Content starts

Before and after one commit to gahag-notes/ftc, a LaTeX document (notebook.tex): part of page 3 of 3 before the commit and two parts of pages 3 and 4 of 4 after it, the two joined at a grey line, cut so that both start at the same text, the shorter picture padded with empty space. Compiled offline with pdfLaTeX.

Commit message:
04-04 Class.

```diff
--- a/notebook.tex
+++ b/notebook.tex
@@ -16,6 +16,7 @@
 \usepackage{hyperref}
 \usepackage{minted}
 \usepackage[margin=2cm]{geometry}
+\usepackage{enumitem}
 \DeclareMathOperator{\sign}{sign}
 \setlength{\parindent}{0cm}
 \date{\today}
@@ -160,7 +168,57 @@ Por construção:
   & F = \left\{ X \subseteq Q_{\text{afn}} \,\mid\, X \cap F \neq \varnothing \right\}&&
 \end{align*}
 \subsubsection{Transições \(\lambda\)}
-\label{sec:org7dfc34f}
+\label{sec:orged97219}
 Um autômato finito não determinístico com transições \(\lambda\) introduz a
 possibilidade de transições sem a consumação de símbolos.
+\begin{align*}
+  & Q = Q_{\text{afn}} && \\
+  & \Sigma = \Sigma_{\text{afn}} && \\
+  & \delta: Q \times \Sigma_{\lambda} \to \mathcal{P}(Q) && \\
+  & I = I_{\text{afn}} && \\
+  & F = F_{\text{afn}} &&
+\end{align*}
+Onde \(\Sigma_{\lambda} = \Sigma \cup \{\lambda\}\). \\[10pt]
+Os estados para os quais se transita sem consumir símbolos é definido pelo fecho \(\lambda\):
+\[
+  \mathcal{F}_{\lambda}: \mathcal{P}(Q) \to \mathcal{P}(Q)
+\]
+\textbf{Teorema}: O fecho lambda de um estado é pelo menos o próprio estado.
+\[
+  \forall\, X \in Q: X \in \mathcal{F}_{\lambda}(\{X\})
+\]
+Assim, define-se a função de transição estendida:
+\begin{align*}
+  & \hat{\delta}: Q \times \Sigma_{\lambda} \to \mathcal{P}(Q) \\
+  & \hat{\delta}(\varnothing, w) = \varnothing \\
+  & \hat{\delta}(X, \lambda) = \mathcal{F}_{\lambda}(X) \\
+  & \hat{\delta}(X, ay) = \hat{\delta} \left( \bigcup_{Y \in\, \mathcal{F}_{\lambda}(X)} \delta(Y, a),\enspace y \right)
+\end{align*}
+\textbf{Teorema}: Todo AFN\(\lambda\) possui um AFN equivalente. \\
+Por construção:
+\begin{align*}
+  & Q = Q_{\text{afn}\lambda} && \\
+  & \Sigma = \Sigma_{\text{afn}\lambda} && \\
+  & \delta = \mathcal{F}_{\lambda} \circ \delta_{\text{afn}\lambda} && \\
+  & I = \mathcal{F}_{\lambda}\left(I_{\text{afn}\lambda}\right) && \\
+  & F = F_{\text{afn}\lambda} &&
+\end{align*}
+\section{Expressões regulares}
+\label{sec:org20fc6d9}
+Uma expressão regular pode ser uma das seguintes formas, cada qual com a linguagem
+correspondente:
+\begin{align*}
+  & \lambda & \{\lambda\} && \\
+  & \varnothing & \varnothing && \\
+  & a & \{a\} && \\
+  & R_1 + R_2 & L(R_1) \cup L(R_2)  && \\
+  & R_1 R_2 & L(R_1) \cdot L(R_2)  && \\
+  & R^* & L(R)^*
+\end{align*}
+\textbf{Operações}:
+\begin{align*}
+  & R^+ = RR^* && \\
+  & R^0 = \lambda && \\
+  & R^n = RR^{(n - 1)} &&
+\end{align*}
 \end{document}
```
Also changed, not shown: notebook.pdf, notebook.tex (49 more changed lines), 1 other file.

Content ends

*What needs to be done:* Repeat all the material, keeping each line identical.

*Result:*
Before and after one commit to gahag-notes/ftc, a LaTeX document (notebook.tex): part of page 3 of 3 before the commit and two parts of pages 3 and 4 of 4 after it, the two joined at a grey line, cut so that both start at the same text, the shorter picture padded with empty space. Compiled offline with pdfLaTeX.

Commit message:
04-04 Class.

```diff
--- a/notebook.tex
+++ b/notebook.tex
@@ -16,6 +16,7 @@
 \usepackage{hyperref}
 \usepackage{minted}
 \usepackage[margin=2cm]{geometry}
+\usepackage{enumitem}
 \DeclareMathOperator{\sign}{sign}
 \setlength{\parindent}{0cm}
 \date{\today}
@@ -160,7 +168,57 @@ Por construção:
   & F = \left\{ X \subseteq Q_{\text{afn}} \,\mid\, X \cap F \neq \varnothing \right\}&&
 \end{align*}
 \subsubsection{Transições \(\lambda\)}
-\label{sec:org7dfc34f}
+\label{sec:orged97219}
 Um autômato finito não determinístico com transições \(\lambda\) introduz a
 possibilidade de transições sem a consumação de símbolos.
+\begin{align*}
+  & Q = Q_{\text{afn}} && \\
+  & \Sigma = \Sigma_{\text{afn}} && \\
+  & \delta: Q \times \Sigma_{\lambda} \to \mathcal{P}(Q) && \\
+  & I = I_{\text{afn}} && \\
+  & F = F_{\text{afn}} &&
+\end{align*}
+Onde \(\Sigma_{\lambda} = \Sigma \cup \{\lambda\}\). \\[10pt]
+Os estados para os quais se transita sem consumir símbolos é definido pelo fecho \(\lambda\):
+\[
+  \mathcal{F}_{\lambda}: \mathcal{P}(Q) \to \mathcal{P}(Q)
+\]
+\textbf{Teorema}: O fecho lambda de um estado é pelo menos o próprio estado.
+\[
+  \forall\, X \in Q: X \in \mathcal{F}_{\lambda}(\{X\})
+\]
+Assim, define-se a função de transição estendida:
+\begin{align*}
+  & \hat{\delta}: Q \times \Sigma_{\lambda} \to \mathcal{P}(Q) \\
+  & \hat{\delta}(\varnothing, w) = \varnothing \\
+  & \hat{\delta}(X, \lambda) = \mathcal{F}_{\lambda}(X) \\
+  & \hat{\delta}(X, ay) = \hat{\delta} \left( \bigcup_{Y \in\, \mathcal{F}_{\lambda}(X)} \delta(Y, a),\enspace y \right)
+\end{align*}
+\textbf{Teorema}: Todo AFN\(\lambda\) possui um AFN equivalente. \\
+Por construção:
+\begin{align*}
+  & Q = Q_{\text{afn}\lambda} && \\
+  & \Sigma = \Sigma_{\text{afn}\lambda} && \\
+  & \delta = \mathcal{F}_{\lambda} \circ \delta_{\text{afn}\lambda} && \\
+  & I = \mathcal{F}_{\lambda}\left(I_{\text{afn}\lambda}\right) && \\
+  & F = F_{\text{afn}\lambda} &&
+\end{align*}
+\section{Expressões regulares}
+\label{sec:org20fc6d9}
+Uma expressão regular pode ser uma das seguintes formas, cada qual com a linguagem
+correspondente:
+\begin{align*}
+  & \lambda & \{\lambda\} && \\
+  & \varnothing & \varnothing && \\
+  & a & \{a\} && \\
+  & R_1 + R_2 & L(R_1) \cup L(R_2)  && \\
+  & R_1 R_2 & L(R_1) \cdot L(R_2)  && \\
+  & R^* & L(R)^*
+\end{align*}
+\textbf{Operações}:
+\begin{align*}
+  & R^+ = RR^* && \\
+  & R^0 = \lambda && \\
+  & R^n = RR^{(n - 1)} &&
+\end{align*}
 \end{document}
```
Also changed, not shown: notebook.pdf, notebook.tex (49 more changed lines), 1 other file.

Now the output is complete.